As a player, Herb was a standout at the University of New Mexico. Over his long span of years competing in professional events in the Southwest, Herb won dozens of tournaments, including the 1974 Sun Country Match Play Championship, the 1960 and 1962 New Mexico Opens, the 1960 Hilton Open and the 1987 Senior-Junior Team Championship with his late brother, Guy. Not long after retiring from coaching, Herb was inducted into the College Golf Coaches Hall of Fame.
I met Herb within a few days after moving here to Las Cruces in August 1988. Herb greeted newcomers in the old pro shop at the NMSU golf course in a manner as if he had known you for a long time.
“There aren’t any new friends, just good friends I’m meeting for the first time,” he said once.
It wasn’t until later that I found out more fully why the young men who played golf for Herb regarded him almost as a god, not so much because of how he coached, but more so how he handled himself with and around others. A true professional and a gentleman golfer.
In addition to being a stellar college golf coach, Herb was an extraordinary golf teacher. As a PGA instructor, Herb had given golf lessons to countless thousands of adults, kids and NMSU students (in golf classes) over the years. So, I thought I would share some of the nuggets of wisdom and unique insights Herb passed on to the people he taught.

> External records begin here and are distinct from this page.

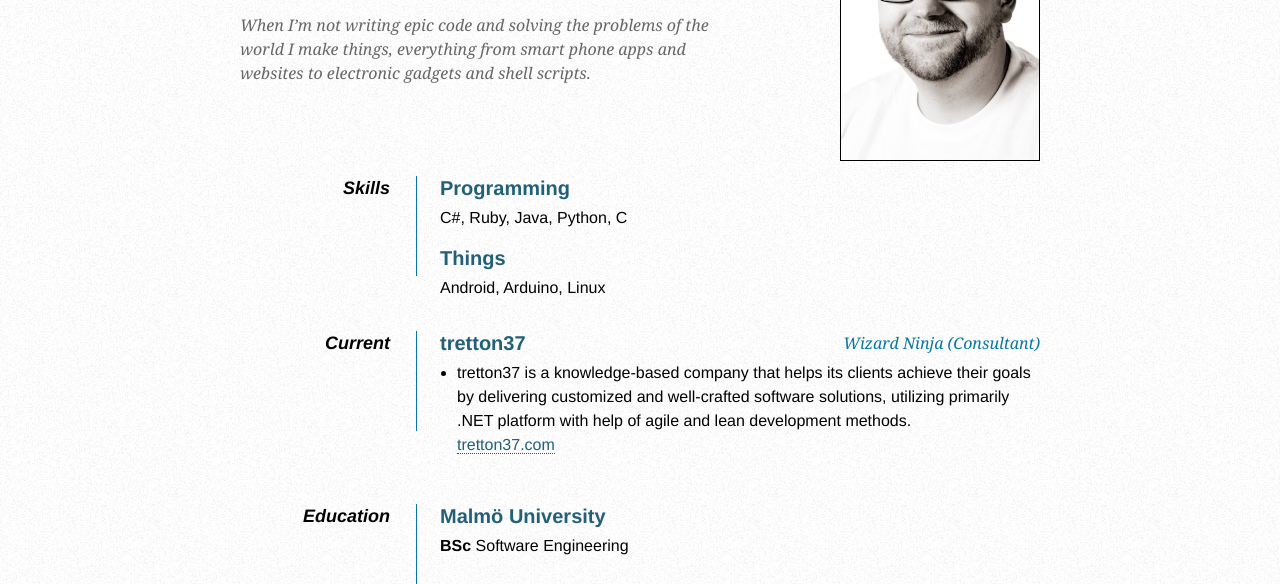
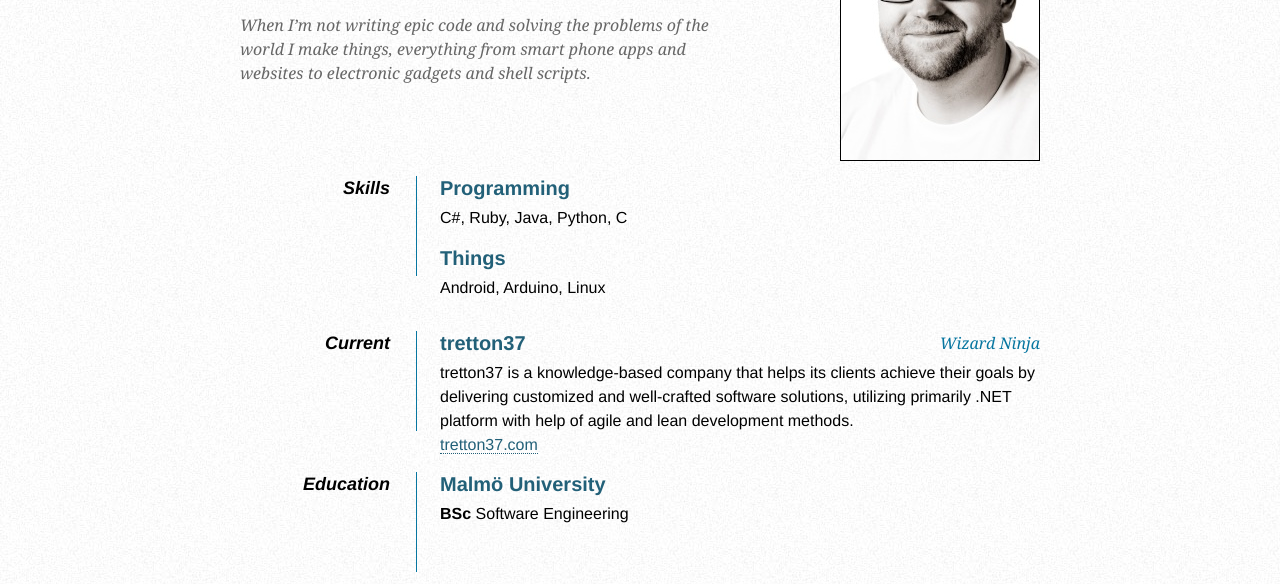
Before and after one commit to FredrikL/fredrikleijon.se, a plain HTML site: page index.html in a window 1280 px wide. Shown: the part 148-732 px from the top of the page. Drawn offline with Linux system fonts and the light colour scheme.

Commit message:
cleanup of layout

```diff
--- a/index.html
+++ b/index.html
@@ -69,10 +69,9 @@
 
             <dt>Current</dt>
             <dd>
-                <h2>tretton37 <span>Wizard Ninja (Consultant)</span></h2>
-                <ul>
-                    <li>tretton37 is a knowledge-based company that helps its clients achieve their goals by delivering customized and well-crafted software solutions, utilizing primarily .NET platform with help of agile and lean development methods.<br/>
-                    <a href="http://tretton37.com">tretton37.com</a></li>
+                <h2>tretton37 <span>Wizard Ninja</span></h2>
+					tretton37 is a knowledge-based company that helps its clients achieve their goals by delivering customized and well-crafted software solutions, utilizing primarily .NET platform with help of agile and lean development methods.<br/>
+                    <a href="http://tretton37.com">tretton37.com</a>
                 </ul>
             </dd>
 
@@ -88,12 +87,10 @@
 
             <dt>Social</dt>
             <dd>
-                <ul>
                     <a href="http://github.com/FredrikL">github</a><br />
                     <a href="http://facebook.com/fredrik.leijon">facebook</a><br />
                     <a href="http://se.linkedin.com/in/fredrikleijon">linkedin</a><br />
                     <a href="http://twitter.com/fleijon">twitter</a>
-                </ul>
             </dd>
 
             <dd class="clear"></dd>
```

One of the main things Herb emphasized is that “the swing is basically easy, but the game itself is hard.” That was meant to put beginners and struggling golfers at ease. By grasping the few fundamentals of the swing – grip, posture, backswing, body movement and release – everyone can strike the ball with a reasonable shot. The other parts of the game – chip shots, shots from sand bunkers and putting – are more difficult to master. For golfers who play regularly but have difficulty scoring and hitting consistently solid shots, Herb advised that “developing a better golf swing necessarily involves a process of change.”

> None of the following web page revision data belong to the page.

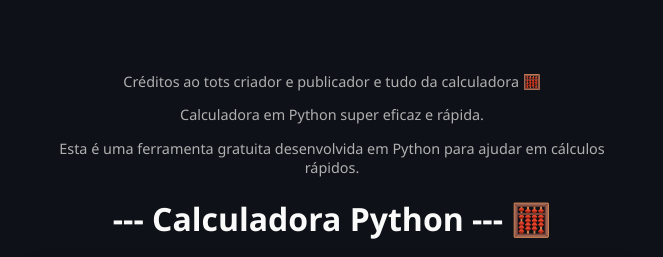
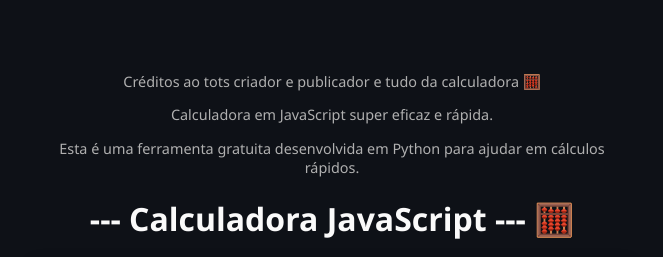
Before and after one commit to tots129/calculadora-pro, a plain HTML site: page index.html in a window 1280 px wide. Shown: the top 257 px of the page, without its empty margins (308-971 px from the left). Drawn offline with Linux system fonts and the light colour scheme.

Commit message:
Update index.html

```diff
--- a/index.html
+++ b/index.html
@@ -3,7 +3,7 @@
 <head>
     <meta charset="UTF-8">
     <meta name="viewport" content="width=device-width, initial-scale=1.0">
-    <title>Calculadora Python para Jovens</title>
+    <title>Calculadora</title> <!-- ALTERADO: Agora aparece apenas Calculadora na aba -->
 
     <!-- MANTENHA SUA METATAG DO ADSENSE AQUI -->
     <meta name="google-adsense-account" content="ca-pub-3053200125100032">
@@ -37,7 +37,7 @@
             font-size: 2em;
             margin: 10px 0 20px 0;
             font-weight: bold;
-            color: #fafafa; /* Cor igual a todas as outras letras */
+            color: #fafafa;
         }
 
         .card {
@@ -97,12 +97,12 @@
     <div class="container">
         <div class="credits">
             <p>Créditos ao tots criador e publicador e tudo da calculadora 🧮</p>
-            <p>Calculadora em Python super eficaz e rápida.</p>
+            <p>Calculadora em JavaScript super eficaz e rápida.</p>
             <p>Esta é uma ferramenta gratuita desenvolvida em Python para ajudar em cálculos rápidos.</p>
         </div>
 
         <div class="main-title">
-            --- Calculadora Python --- 🧮
+            --- Calculadora JavaScript --- 🧮
         </div>
 
         <div class="card">
```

That’s essentially what folks attended our performance golf schools to learn. Herb and I conducted over 100 two-day golf schools, helping some 1,500 golfers over the years.
If you think about it, the golf swing doesn’t remain static. Otherwise, icons like Tiger Woods and Phil Mickelson wouldn’t have swing coaches and wouldn’t continually be tweaking their swings, always searching for improvement. As a corollary to the principle of change, Herb tells us that “the more uncomfortable you feel when making a swing adjustment, the more you know you’re changing.” He says that a comfortable feeling with the golf club (like a big bend of the lead arm) is not really the correct feeling.
When it comes to the short game, Herb notes that chipping and short pitching strokes “represent the full swing in miniature.” What he means is that the very same fundamentals apply to small strokes as they do to full strokes. “Ball contact positions for the full swing and the short swing are (basically) the same.” Herb understood that putting was really “a game within a game,” but that it required most of the same fundamentals. One of those basics that we all need to be reminded of is that “your head stays behind the ball as you accelerate at impact.”
One thing I have learned from Herb Wimberly over the 30-plus years I have known him is to not get discouraged. Herb has faced plenty of adversity in his golf and personal life, but he is a resilient person seeing the brighter side. His perspective on golf is very telling: “There are no style points on the card; just get it in the hole in the fewest strokes possible any way you can.”